** THE DATA follows **

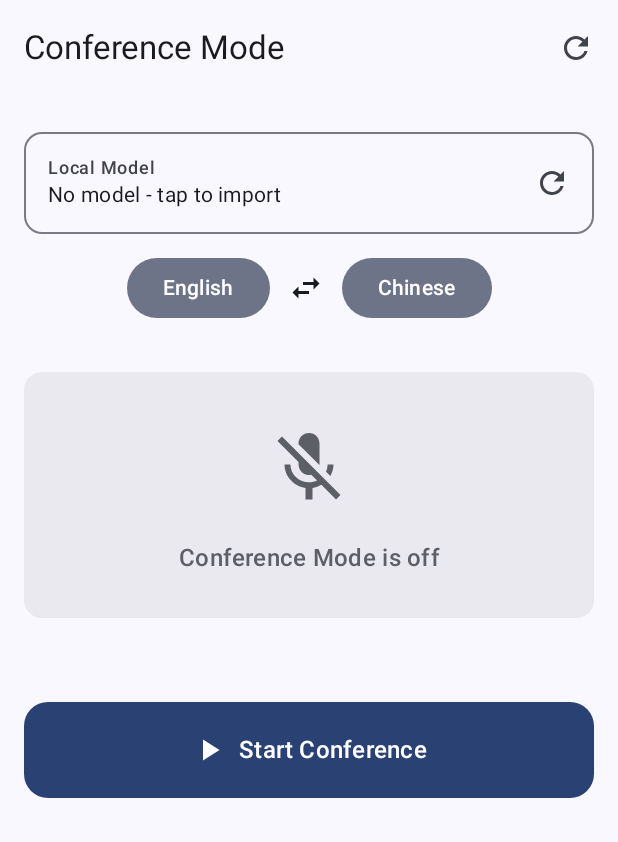
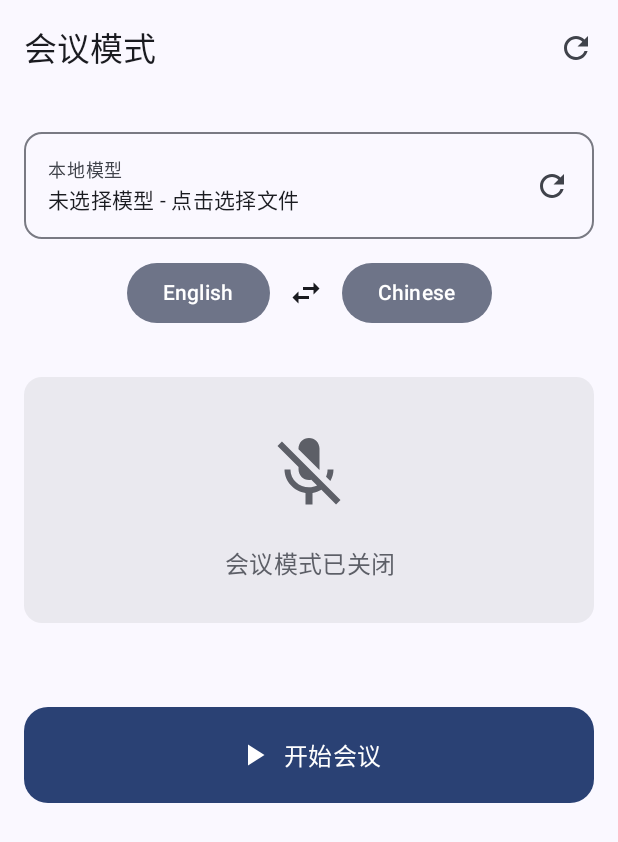
Before and after one commit to yanfyanqiu/jerome-translator-ondevice-llm, an Android app built with Jetpack Compose: the composable ConferenceScreen shown on its own in the app's theme, on a phone screen of 412 x 824 dp. Shown: the top 842 px of the screen. Run offline under Robolectric (Android 15) with nearby library versions, the light colour scheme and no system bars; network calls fail; 3 statements that could not run were skipped.

Commit message:
fix: default strings.xml -> Chinese

```diff
--- a/app/src/main/res/values/strings.xml
+++ b/app/src/main/res/values/strings.xml
@@ -1,26 +1,26 @@
 <?xml version="1.0" encoding="utf-8"?>
 <resources>
-    <string name="app_name">Jerome Translator</string>
-    <string name="conference_mode">Conference Mode</string>
-    <string name="local_model">Local Model</string>
-    <string name="no_model_tap_import">No model - tap to import</string>
-    <string name="import_gguf">Import GGUF</string>
-    <string name="import_gguf_desc">Select GGUF from Device</string>
-    <string name="local_gguf_models">Local GGUF Models</string>
-    <string name="no_models_imported">No models imported yet.</string>
-    <string name="import_success">Imported: %1$s</string>
-    <string name="import_failed">Import failed - make sure it is a valid GGUF file.</string>
-    <string name="refresh">Refresh</string>
-    <string name="swap_languages">Swap languages</string>
-    <string name="conference_mode_off">Conference Mode is off</string>
-    <string name="listening">Listening…</string>
-    <string name="translating">Translating…</string>
-    <string name="speaking">Speaking…</string>
-    <string name="detected">Detected: %1$s</string>
-    <string name="heard_label">Heard (%1$s):</string>
-    <string name="translation_label">Translation (%1$s):</string>
-    <string name="loading_model">Loading model… (first start takes a moment)</string>
-    <string name="start_conference">Start Conference</string>
-    <string name="stop_conference">Stop Conference</string>
-    <string name="mic_permission_required">Microphone permission is required.</string>
+    <string name="app_name">Jerome 翻译官</string>
+    <string name="conference_mode">会议模式</string>
+    <string name="local_model">本地模型</string>
+    <string name="no_model_tap_import">未选择模型 - 点击选择文件</string>
+    <string name="import_gguf">导入 GGUF</string>
+    <string name="import_gguf_desc">从手机选择 GGUF 文件</string>
+    <string name="local_gguf_models">本机 GGUF 模型</string>
+    <string name="no_models_imported">尚未导入任何模型。</string>
+    <string name="import_success">已导入：%1$s</string>
+    <string name="import_failed">导入失败 - 请确认是有效的 GGUF 文件。</string>
+    <string name="refresh">刷新</string>
+    <string name="swap_languages">交换语言</string>
+    <string name="conference_mode_off">会议模式已关闭</string>
+    <string name="listening">正在聆听…</string>
+    <string name="translating">正在翻译…</string>
+    <string name="speaking">正在播报…</string>
+    <string name="detected">检测到：%1$s</string>
+    <string name="heard_label">原文（%1$s）：</string>
+    <string name="translation_label">译文（%1$s）：</string>
+    <string name="loading_model">正在加载模型…（首次启动需要一些时间）</string>
+    <string name="start_conference">开始会议</string>
+    <string name="stop_conference">停止会议</string>
+    <string name="mic_permission_required">需要麦克风权限。</string>
 </resources>
```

** End of THE DATA **

Retype the data above exactly. Leave the pictures out.

Before and after one commit to yanfyanqiu/jerome-translator-ondevice-llm, an Android app built with Jetpack Compose: the composable ConferenceScreen shown on its own in the app's theme, on a phone screen of 412 x 824 dp. Shown: the top 842 px of the screen. Run offline under Robolectric (Android 15) with nearby library versions, the light colour scheme and no system bars; network calls fail; 3 statements that could not run were skipped.

Commit message:
fix: default strings.xml -> Chinese

```diff
--- a/app/src/main/res/values/strings.xml
+++ b/app/src/main/res/values/strings.xml
@@ -1,26 +1,26 @@
 <?xml version="1.0" encoding="utf-8"?>
 <resources>
-    <string name="app_name">Jerome Translator</string>
-    <string name="conference_mode">Conference Mode</string>
-    <string name="local_model">Local Model</string>
-    <string name="no_model_tap_import">No model - tap to import</string>
-    <string name="import_gguf">Import GGUF</string>
-    <string name="import_gguf_desc">Select GGUF from Device</string>
-    <string name="local_gguf_models">Local GGUF Models</string>
-    <string name="no_models_imported">No models imported yet.</string>
-    <string name="import_success">Imported: %1$s</string>
-    <string name="import_failed">Import failed - make sure it is a valid GGUF file.</string>
-    <string name="refresh">Refresh</string>
-    <string name="swap_languages">Swap languages</string>
-    <string name="conference_mode_off">Conference Mode is off</string>
-    <string name="listening">Listening…</string>
-    <string name="translating">Translating…</string>
-    <string name="speaking">Speaking…</string>
-    <string name="detected">Detected: %1$s</string>
-    <string name="heard_label">Heard (%1$s):</string>
-    <string name="translation_label">Translation (%1$s):</string>
-    <string name="loading_model">Loading model… (first start takes a moment)</string>
-    <string name="start_conference">Start Conference</string>
-    <string name="stop_conference">Stop Conference</string>
-    <string name="mic_permission_required">Microphone permission is required.</string>
+    <string name="app_name">Jerome 翻译官</string>
+    <string name="conference_mode">会议模式</string>
+    <string name="local_model">本地模型</string>
+    <string name="no_model_tap_import">未选择模型 - 点击选择文件</string>
+    <string name="import_gguf">导入 GGUF</string>
+    <string name="import_gguf_desc">从手机选择 GGUF 文件</string>
+    <string name="local_gguf_models">本机 GGUF 模型</string>
+    <string name="no_models_imported">尚未导入任何模型。</string>
+    <string name="import_success">已导入：%1$s</string>
+    <string name="import_failed">导入失败 - 请确认是有效的 GGUF 文件。</string>
+    <string name="refresh">刷新</string>
+    <string name="swap_languages">交换语言</string>
+    <string name="conference_mode_off">会议模式已关闭</string>
+    <string name="listening">正在聆听…</string>
+    <string name="translating">正在翻译…</string>
+    <string name="speaking">正在播报…</string>
+    <string name="detected">检测到：%1$s</string>
+    <string name="heard_label">原文（%1$s）：</string>
+    <string name="translation_label">译文（%1$s）：</string>
+    <string name="loading_model">正在加载模型…（首次启动需要一些时间）</string>
+    <string name="start_conference">开始会议</string>
+    <string name="stop_conference">停止会议</string>
+    <string name="mic_permission_required">需要麦克风权限。</string>
 </resources>
```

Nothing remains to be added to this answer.